This little book is a gem. A couple of reviews here are too hard on this a 125 page tour. I came to this book as somewhat of a philosophy novice unlike, it seems, a couple of the disappointed reviewers here, so my perspective may be naïve, but the book did it's job for me and then some. Early on Craig correctly recommends reading slowly, because he packs a lot into the short tour. Apologies to a previous reviewer who found it shallow, keep in mind it's a large task for a small book.
If you know nothing of philosophy, I'd recommend first, as Craig does also, Thomas Nagel's "What Does It All Mean". My first read was Bertrand Russell's "History of Western Philosophy" which was too much for a beginner, although it did give me a sense of the history of western thought as it was intended. Russell's "The Problems of Philosophy" would have been a better start, but Russell can be a bit technical for the beginner.
Craig's book is not so much an intro to the problems of philosophy as a whirlwind tour of the major ideas that encompass western (and some eastern) thought, beginning with Plato, jumping to Hume and touching on some of the authors favorites: Descartes, Hegel, Nietzsche, and the impact of Darwin. He discusses some themes and introduces some "isms". He recommends readings along the way, and the end provides a list of other recommended intro and intermediate texts. He wraps it up with a chapter titled, "What's in it for whom": The individual; The priesthood; The working class; Women; Animals.

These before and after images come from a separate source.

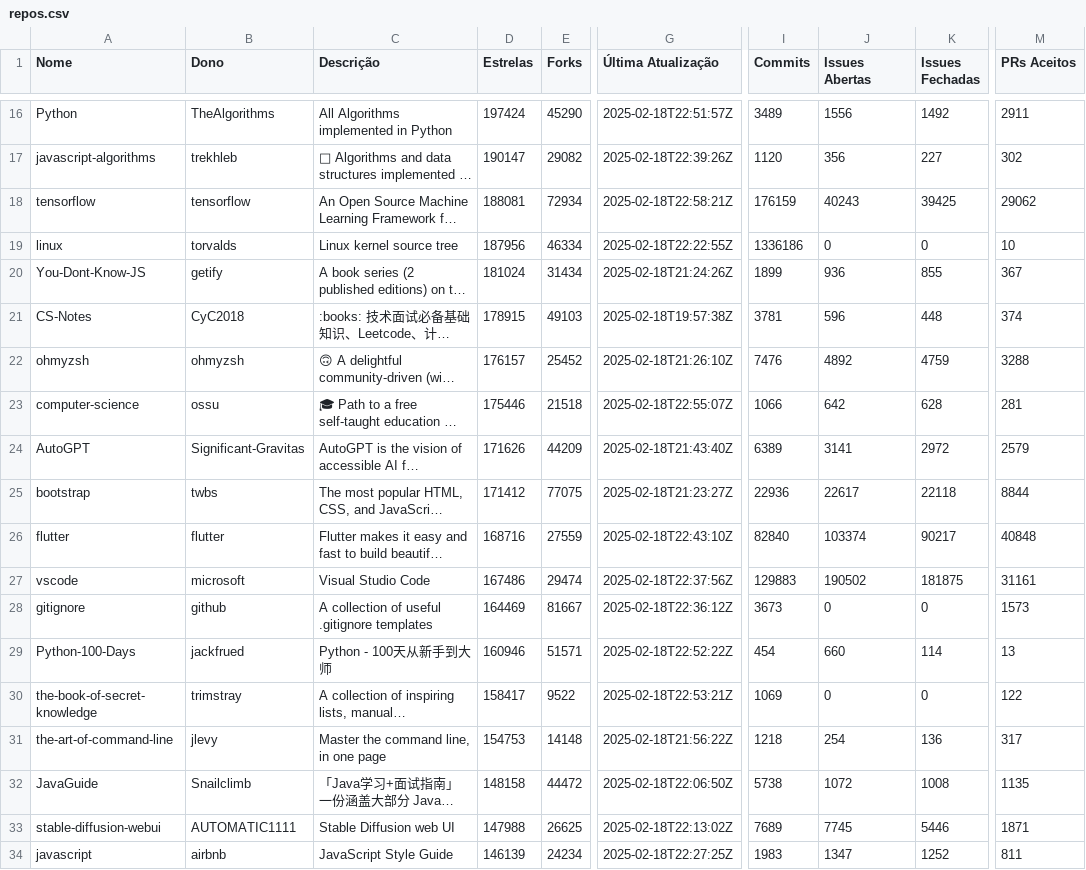
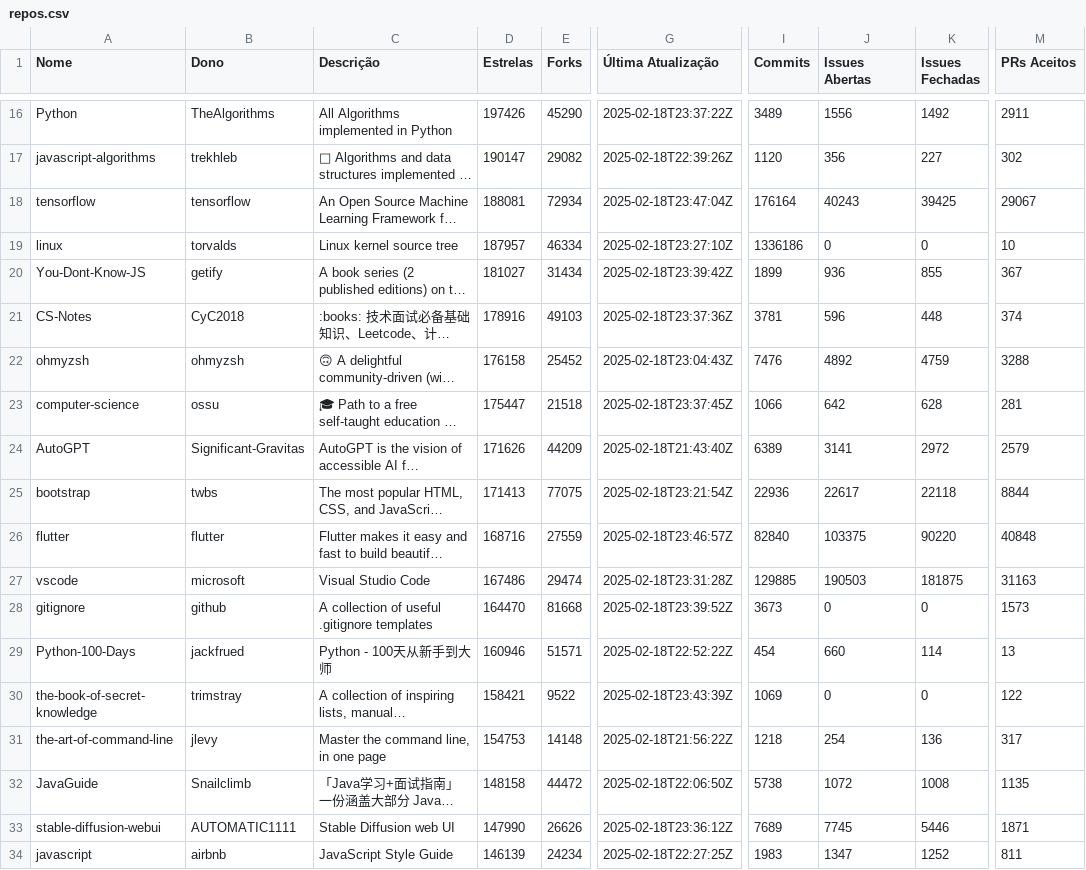
Before and after one commit to ericdiniz/LABO1-Experimentacao-Software, a CSV file: outputs/repos.csv, drawn as a sheet; only a part is shown, gaps mark what is left out; long unchanged cells end in …; the diff covers the shown part only; the diff names each change by its address in the sheet, - before the commit and + after, or states it on an @@ line.

```diff
--- a/outputs/repos.csv
+++ b/outputs/repos.csv
-D16 (Estrelas): 197424
+D16 (Estrelas): 197426
-G16 (Última Atualização): 2025-02-18T22:51:57Z
+G16 (Última Atualização): 2025-02-18T23:37:22Z
-G18 (Última Atualização): 2025-02-18T22:58:21Z
+G18 (Última Atualização): 2025-02-18T23:47:04Z
-I18 (Commits): 176159
+I18 (Commits): 176164
-M18 (PRs Aceitos): 29062
+M18 (PRs Aceitos): 29067
-D19 (Estrelas): 187956
+D19 (Estrelas): 187957
-G19 (Última Atualização): 2025-02-18T22:22:55Z
+G19 (Última Atualização): 2025-02-18T23:27:10Z
-D20 (Estrelas): 181024
+D20 (Estrelas): 181027
-G20 (Última Atualização): 2025-02-18T21:24:26Z
+G20 (Última Atualização): 2025-02-18T23:39:42Z
-D21 (Estrelas): 178915
+D21 (Estrelas): 178916
-G21 (Última Atualização): 2025-02-18T19:57:38Z
+G21 (Última Atualização): 2025-02-18T23:37:36Z
-D22 (Estrelas): 176157
+D22 (Estrelas): 176158
-G22 (Última Atualização): 2025-02-18T21:26:10Z
+G22 (Última Atualização): 2025-02-18T23:04:43Z
-D23 (Estrelas): 175446
+D23 (Estrelas): 175447
-G23 (Última Atualização): 2025-02-18T22:55:07Z
+G23 (Última Atualização): 2025-02-18T23:37:45Z
-D25 (Estrelas): 171412
+D25 (Estrelas): 171413
-G25 (Última Atualização): 2025-02-18T21:23:27Z
+G25 (Última Atualização): 2025-02-18T23:21:54Z
-G26 (Última Atualização): 2025-02-18T22:43:10Z
+G26 (Última Atualização): 2025-02-18T23:46:57Z
-J26 (Issues Abertas): 103374
+J26 (Issues Abertas): 103375
-K26 (Issues Fechadas): 90217
+K26 (Issues Fechadas): 90220
-G27 (Última Atualização): 2025-02-18T22:37:56Z
+G27 (Última Atualização): 2025-02-18T23:31:28Z
-I27 (Commits): 129883
+I27 (Commits): 129885
-J27 (Issues Abertas): 190502
+J27 (Issues Abertas): 190503
-M27 (PRs Aceitos): 31161
+M27 (PRs Aceitos): 31163
-D28 (Estrelas): 164469
+D28 (Estrelas): 164470
-E28 (Forks): 81667
+E28 (Forks): 81668
-G28 (Última Atualização): 2025-02-18T22:36:12Z
+G28 (Última Atualização): 2025-02-18T23:39:52Z
-D30 (Estrelas): 158417
+D30 (Estrelas): 158421
-G30 (Última Atualização): 2025-02-18T22:53:21Z
+G30 (Última Atualização): 2025-02-18T23:43:39Z
-D33 (Estrelas): 147988
+D33 (Estrelas): 147990
-E33 (Forks): 26625
+E33 (Forks): 26626
-G33 (Última Atualização): 2025-02-18T22:13:02Z
+G33 (Última Atualização): 2025-02-18T23:36:12Z
```
Also changed, not shown: 124 edited cells elsewhere in this file, 1 other file.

Craig did an excellent job piquing my interest in further readings. His enthusiasm for the subject matter is obvious.